Gimlets will always make me think of chess. For years when I was young, my father and I would have a near weekly game. It was untimed, as long as I focused on my next move I could take as long as I needed. I almost never won, but enjoyed the contests we had from before I was eight on into my early teens. I remember us celebrating on the occasion of my first win with gimlets; his made with gin, sweetened lime juice, and a squeeze of fresh lime; mine the same, omitting the gin as I was 11-years-old. I remember the game. We chose sides at random, the red and white pawns gripped to conceal them in my dad’s outstretched hands. I received white. Getting to move first gave me my chance and we set in motion on a very standard opening. I was able to pin one of his knights to his queen. Trading my bishop for it, left his pawns in a weakened position, whereby I ground out the rest of the match in the most risk-averse, defensive fashion. It was boring, it was not pretty, and I had learned it all from him. But in the end I turned a one-pawn advantage into a second queen and the first of my only two wins in the series.
I remember the gimlet recipe, too. He lightly shook equal parts Rose’s sweetened lime juice and Gordon’s gin garnished with just a squeeze of fresh lime in the mix for his cocktail. (Years later, I would recognize this as the near standard ratio we call ‘2-1-1’ or classic proportions. Theoretically the sweetened lime is one part lime juice, one part sweetener.) Mine was all Rose’s, again with that addition of a fresh slice of lime. Whatever grown-up distractions had also contributed to my victory remain a mystery to me as does the exact narrative about how this came to be a favorite cocktail of his. Ernest Hemingway was definitely mentioned, as likely was his work “Green Hills of Africa.” The part I remember most is how that a little bit of fresh lime juice makes all the difference.
By now, avid gimlet drinkers reading this are lining up in camps to argue whether or not I’m right about the recipe coming at the end of this diary. Some will argue that as the origins of the cocktail lay in the invention of preserved lime juice, that it must be made with Rose’s brand or some other clarified lime cordial. The fact that American-made Rose’s Lime is full of corn syrup and preservatives while our friends in the U.K. and Canada still have theirs made with real sugar won’t dissuade them. Others might insist that the vodka variation is better or that all through the seasons tossing freshly picked herbs from the garden with a pinch of salt is the key.

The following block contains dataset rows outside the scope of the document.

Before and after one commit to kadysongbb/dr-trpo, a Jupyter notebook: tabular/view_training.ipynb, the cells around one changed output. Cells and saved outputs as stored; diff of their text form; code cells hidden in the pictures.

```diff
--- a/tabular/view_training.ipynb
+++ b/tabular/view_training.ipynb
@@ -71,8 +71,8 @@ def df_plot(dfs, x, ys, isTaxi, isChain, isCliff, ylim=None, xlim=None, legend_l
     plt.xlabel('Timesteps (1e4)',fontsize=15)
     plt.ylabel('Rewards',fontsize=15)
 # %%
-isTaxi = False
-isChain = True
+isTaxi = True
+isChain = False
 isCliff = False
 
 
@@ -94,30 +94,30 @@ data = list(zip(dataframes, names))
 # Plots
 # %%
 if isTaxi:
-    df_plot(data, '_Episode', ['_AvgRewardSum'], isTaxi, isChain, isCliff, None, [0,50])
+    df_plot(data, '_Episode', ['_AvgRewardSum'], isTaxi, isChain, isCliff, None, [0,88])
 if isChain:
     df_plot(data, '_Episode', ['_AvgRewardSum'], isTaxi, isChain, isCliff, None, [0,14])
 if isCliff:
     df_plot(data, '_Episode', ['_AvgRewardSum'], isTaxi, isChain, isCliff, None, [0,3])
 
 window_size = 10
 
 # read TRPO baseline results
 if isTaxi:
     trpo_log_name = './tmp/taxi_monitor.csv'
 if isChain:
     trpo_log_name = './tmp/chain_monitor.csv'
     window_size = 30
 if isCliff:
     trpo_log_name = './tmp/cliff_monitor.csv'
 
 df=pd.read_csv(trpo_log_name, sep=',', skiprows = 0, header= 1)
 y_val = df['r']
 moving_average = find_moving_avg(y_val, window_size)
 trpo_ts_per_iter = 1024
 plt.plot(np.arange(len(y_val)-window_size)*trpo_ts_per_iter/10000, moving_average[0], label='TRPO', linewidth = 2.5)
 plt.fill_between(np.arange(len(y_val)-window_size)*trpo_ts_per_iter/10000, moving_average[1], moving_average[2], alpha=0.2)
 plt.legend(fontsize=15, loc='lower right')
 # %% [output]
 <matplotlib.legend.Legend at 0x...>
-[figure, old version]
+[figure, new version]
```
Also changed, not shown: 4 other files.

I’ll always cherish the memory of my first gimlet, but you won’t catch me using an ingredient that is laden with the sodium metabisulfate preservative and Blue 1 dye. I’ll choose to remember that “touch of fresh lime” as key and remain dedicated to adding to the memory with as many interesting versions of this classic cocktail as I can find.
Gin and herb gimlet
- 2 oz. gin
- ¾ oz. lime juice
- ¾ oz. simple syrup
- Pinch of salt
- Optional: herbs (suggested: mint, thyme, rosemary, or tarragon)
- Shake over ice and strain into a chilled cocktail glass.
- Garnish with fresh herbs or lime.
Watch our virtual cocktail class
Watch Cocktail Club host Jackson Cannon and special guest Tuscan Brands beverage director Jose Luis Betancur mix spring gin cocktails.